Excerpt From "Joyce, Aquinas, and the Poetic Process"
Anyone familiar with the persistent use which Joyce makes of the labyrinth figures as the archetype of human cognition, will have noticed the same figure as it appears in the dramatic action of a Thomistic “article.” There is first the descent into the particular matter of the “objections.” These are juxtaposed abruptly, constituting a discontinuous or cubist perspective. By abrupt juxtaposition of diverse views of the same problem, that which is in question is seen from several sides. A total intellectual history is provided in a single view.

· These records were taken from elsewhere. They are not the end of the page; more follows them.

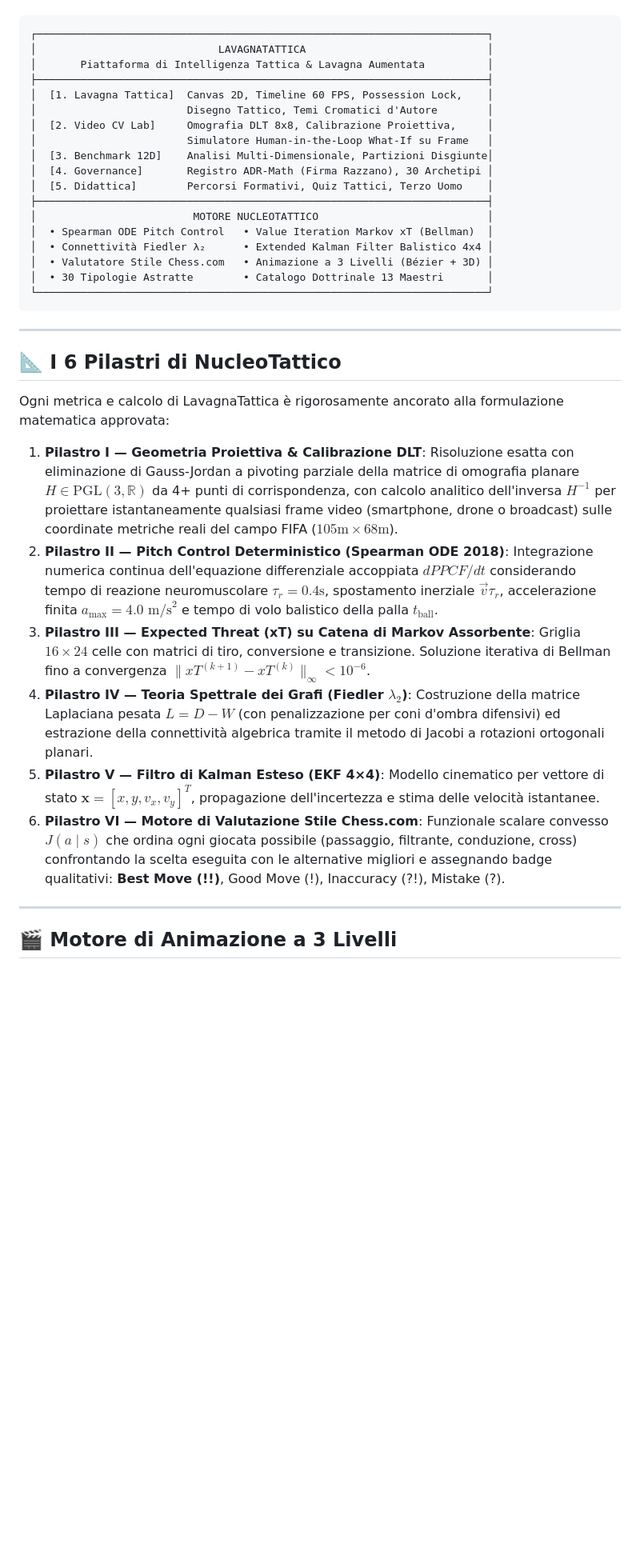
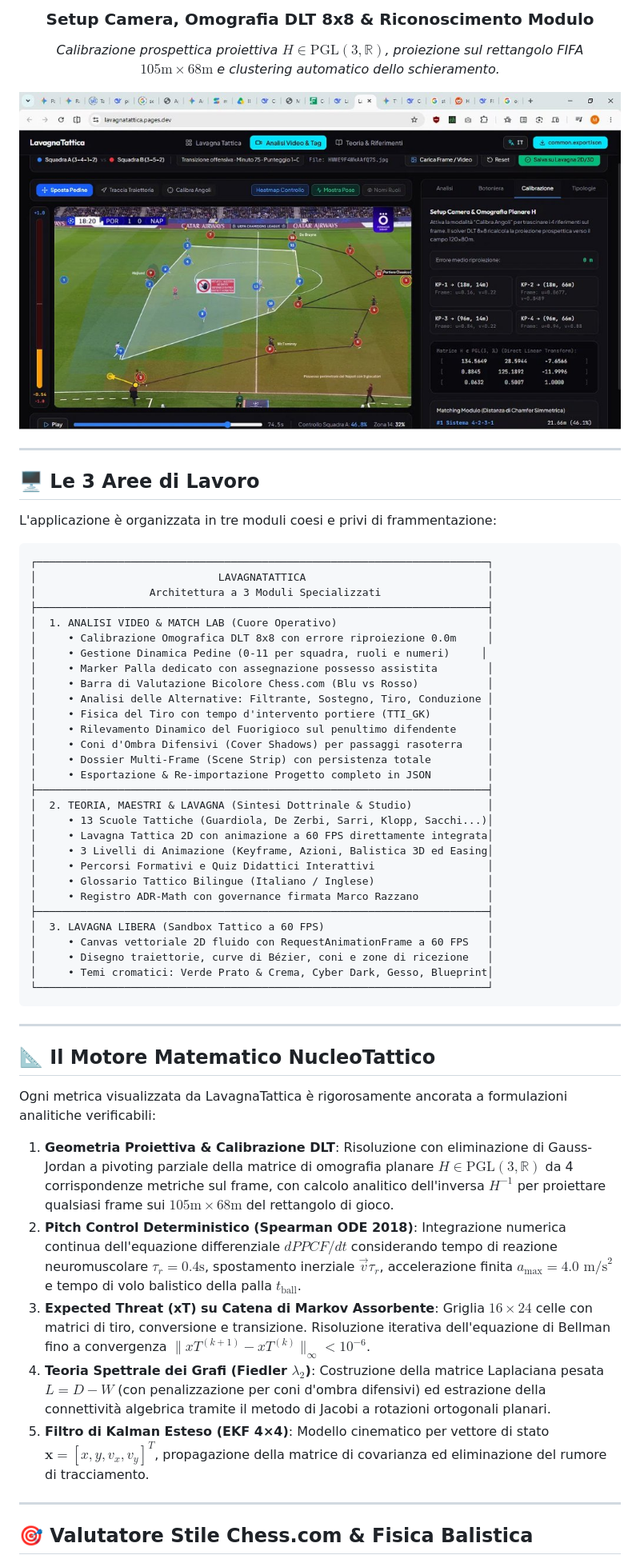
Before and after one commit to marcorzzn/LavagnaTattica, a Markdown page: README.md, the part around one of its changes. Shown at 80% size. Drawn GitHub-style; pictures changed too: docs/assets/screenshot-video-lab-calibration.jpg (added); blank space fills up the shorter version.

Commit message:
docs: enrich GitHub repository README with live screenshots, 3-module architecture and updated app description

````diff
--- a/README.md
+++ b/README.md
@@ -35,45 +55,66 @@ Sotto la superficie, il motore **NucleoTattico** combina modelli stocastici, geo
+### Setup Camera, Omografia DLT 8x8 & Riconoscimento Modulo
+*Calibrazione prospettica proiettiva $H \in \text{PGL}(3, \mathbb{R})$, proiezione sul rettangolo FIFA $105\text{m} \times 68\text{m}$ e clustering automatico dello schieramento.*
+
+![Setup Camera e Omografia DLT](docs/assets/screenshot-video-lab-calibration.jpg)
+
+</div>
+
+---
+
+## 🖥️ Le 3 Aree di Lavoro
+
+L'applicazione è organizzata in tre moduli coesi e privi di frammentazione:
 
 ```
 ┌────────────────────────────────────────────────────────────────────────┐
 │                             LAVAGNATATTICA                             │
-│       Piattaforma di Intelligenza Tattica & Lavagna Aumentata          │
+│                  Architettura a 3 Moduli Specializzati                 │
 ├────────────────────────────────────────────────────────────────────────┤
-│  [1. Lavagna Tattica]  Canvas 2D, Timeline 60 FPS, Possession Lock,    │
-│                        Disegno Tattico, Temi Cromatici d'Autore        │
-│  [2. Video CV Lab]     Omografia DLT 8x8, Calibrazione Proiettiva,     │
-│                        Simulatore Human-in-the-Loop What-If su Frame   │
-│  [3. Benchmark 12D]    Analisi Multi-Dimensionale, Partizioni Disgiunte│
-│  [4. Governance]       Registro ADR-Math (Firma Razzano), 30 Archetipi │
-│  [5. Didattica]        Percorsi Formativi, Quiz Tattici, Terzo Uomo    │
+│  1. ANALISI VIDEO & MATCH LAB (Cuore Operativo)                        │
+│     • Calibrazione Omografica DLT 8x8 con errore riproiezione 0.0m     │
+│     • Gestione Dinamica Pedine (0-11 per squadra, ruoli e numeri)     │
+│     • Marker Palla dedicato con assegnazione possesso assistita        │
+│     • Barra di Valutazione Bicolore Chess.com (Blu vs Rosso)           │
+│     • Analisi delle Alternative: Filtrante, Sostegno, Tiro, Conduzione │
+│     • Fisica del Tiro con tempo d'intervento portiere (TTI_GK)         │
+│     • Rilevamento Dinamico del Fuorigioco sul penultimo difendente     │
+│     • Coni d'Ombra Difensivi (Cover Shadows) per passaggi rasoterra    │
+│     • Dossier Multi-Frame (Scene Strip) con persistenza totale         │
+│     • Esportazione & Re-importazione Progetto completo in JSON         │
 ├────────────────────────────────────────────────────────────────────────┤
-│                         MOTORE NUCLEOTATTICO                           │
-│  • Spearman ODE Pitch Control   • Value Iteration Markov xT (Bellman)  │
-│  • Connettività Fiedler λ₂      • Extended Kalman Filter Balistico 4x4 │
-│  • Valutatore Stile Chess.com   • Animazione a 3 Livelli (Bézier + 3D) │
-│  • 30 Tipologie Astratte        • Catalogo Dottrinale 13 Maestri       │
+│  2. TEORIA, MAESTRI & LAVAGNA (Sintesi Dottrinale & Studio)            │
+│     • 13 Scuole Tattiche (Guardiola, De Zerbi, Sarri, Klopp, Sacchi...)│
+│     • Lavagna Tattica 2D con animazione a 60 FPS direttamente integrata│
+│     • 3 Livelli di Animazione (Keyframe, Azioni, Balistica 3D ed Easing│
+│     • Percorsi Formativi e Quiz Didattici Interattivi                  │
+│     • Glossario Tattico Bilingue (Italiano / Inglese)                  │
+│     • Registro ADR-Math con governance firmata Marco Razzano           │
+├────────────────────────────────────────────────────────────────────────┤
+│  3. LAVAGNA LIBERA (Sandbox Tattico a 60 FPS)                          │
+│     • Canvas vettoriale 2D fluido con RequestAnimationFrame a 60 FPS   │
+│     • Disegno traiettorie, curve di Bézier, coni e zone di ricezione   │
+│     • Temi cromatici: Verde Prato & Crema, Cyber Dark, Gesso, Blueprint│
 └────────────────────────────────────────────────────────────────────────┘
 ```
 
 ---
 
-## 📐 I 6 Pilastri di NucleoTattico
+## 📐 Il Motore Matematico NucleoTattico
 
-Ogni metrica e calcolo di LavagnaTattica è rigorosamente ancorato alla formulazione matematica approvata:
+Ogni metrica visualizzata da LavagnaTattica è rigorosamente ancorata a formulazioni analitiche verificabili:
 
-1. **Pilastro I — Geometria Proiettiva & Calibrazione DLT**:
-   Risoluzione esatta con eliminazione di Gauss-Jordan a pivoting parziale della matrice di omografia planare $H \in \text{PGL}(3, \mathbb{R})$ da 4+ punti di corrispondenza, con calcolo analitico dell'inversa $H^{-1}$ per proiettare istantaneamente qualsiasi frame video (smartphone, drone o broadcast) sulle coordinate metriche reali del campo FIFA ($105\text{m} \times 68\text{m}$).
-2. **Pilastro II — Pitch Control Deterministico (Spearman ODE 2018)**:
-   Integrazione numerica continua dell'equazione differenziale accoppiata $dPPCF/dt$ considerando tempo di reazione neuromuscolare $\tau_r = 0.4\text{s}$, spostamento inerziale $\vec{v}\tau_r$, accelerazione finita $a_{\max} = 4.0\text{ m/s}^2$ e tempo di volo balistico della palla $t_{\text{ball}}$.
-3. **Pilastro III — Expected Threat (xT) su Catena di Markov Assorbente**:
-   Griglia $16 \times 24$ celle con matrici di tiro, conversione e transizione. Soluzione iterativa di Bellman fino a convergenza $\|xT^{(k+1)} - xT^{(k)}\|_\infty < 10^{-6}$.
-4. **Pilastro IV — Teoria Spettrale dei Grafi (Fiedler $\lambda_2$)**:
+1. **Geometria Proiettiva & Calibrazione DLT**:
+   Risoluzione con eliminazione di Gauss-Jordan a pivoting parziale della matrice di omografia planare $H \in \text{PGL}(3, \mathbb{R})$ da 4 corrispondenze metriche sul frame, con calcolo analitico dell'inversa $H^{-1}$ per proiettare qualsiasi frame sui $105\text{m} \times 68\text{m}$ del rettangolo di gioco.
+2. **Pitch Control Deterministico (Spearman ODE 2018)**:
+   Integrazione numerica continua dell'equazione differenziale $dPPCF/dt$ considerando tempo di reazione neuromuscolare $\tau_r = 0.4\text{s}$, spostamento inerziale $\vec{v}\tau_r$, accelerazione finita $a_{\max} = 4.0\text{ m/s}^2$ e tempo di volo balistico della palla $t_{\text{ball}}$.
+3. **Expected Threat (xT) su Catena di Markov Assorbente**:
+   Griglia $16 \times 24$ celle con matrici di tiro, conversione e transizione. Risoluzione iterativa dell'equazione di Bellman fino a convergenza $\|xT^{(k+1)} - xT^{(k)}\|_\infty < 10^{-6}$.
+4. **Teoria Spettrale dei Grafi (Fiedler $\lambda_2$)**:
    Costruzione della matrice Laplaciana pesata $L = D - W$ (con penalizzazione per coni d'ombra difensivi) ed estrazione della connettività algebrica tramite il metodo di Jacobi a rotazioni ortogonali planari.
-5. **Pilastro V — Filtro di Kalman Esteso (EKF 4×4)**:
-   Modello cinematico per vettore di stato $\mathbf{x} = [x, y, v_x, v_y]^T$, propagazione dell'incertezza e stima delle velocità istantanee.
-6. **Pilastro VI — Motore di Valutazione Stile Chess.com**:
-   Funzionale scalare convesso $J(a \mid s)$ che ordina ogni giocata possibile (passaggio, filtrante, conduzione, cross) confrontando la scelta eseguita con le alternative migliori e assegnando badge qualitativi: **Best Move (!!)**, Good Move (!), Inaccuracy (?!), Mistake (?).
+5. **Filtro di Kalman Esteso (EKF 4×4)**:
+   Modello cinematico per vettore di stato $\mathbf{x} = [x, y, v_x, v_y]^T$, propagazione della matrice di covarianza ed eliminazione del rumore di tracciamento.
 
 ---
 
-## 🎬 Motore di Animazione a 3 Livelli
+## 🎯 Valutatore Stile Chess.com & Fisica Balistica
 
````
Also changed, not shown: other parts of README.md (+84 -58 lines), docs/assets/screenshot-tactical-analysis-eval.jpg (added), 1 other file.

And in very instant of being presented with a false lead or path the mind is alerted to seek another course through the maze. Baffled by the variety choice, it is suddenly arrested by the “sed contra” and given its true bearings in the conclusion. Then follows the retracing of the labyrinth in the “respondeo dicendum.” Emerging into intellectual clarity at the end of this process, it looks back on the blind alleys proffered by each of the original objections. Whereas the total shape of each article, with its trinal divisions into objections, is an “S” labyrinth, this figure is really traced and retraced by the mind many times in the course of a single article…(p. 249-250).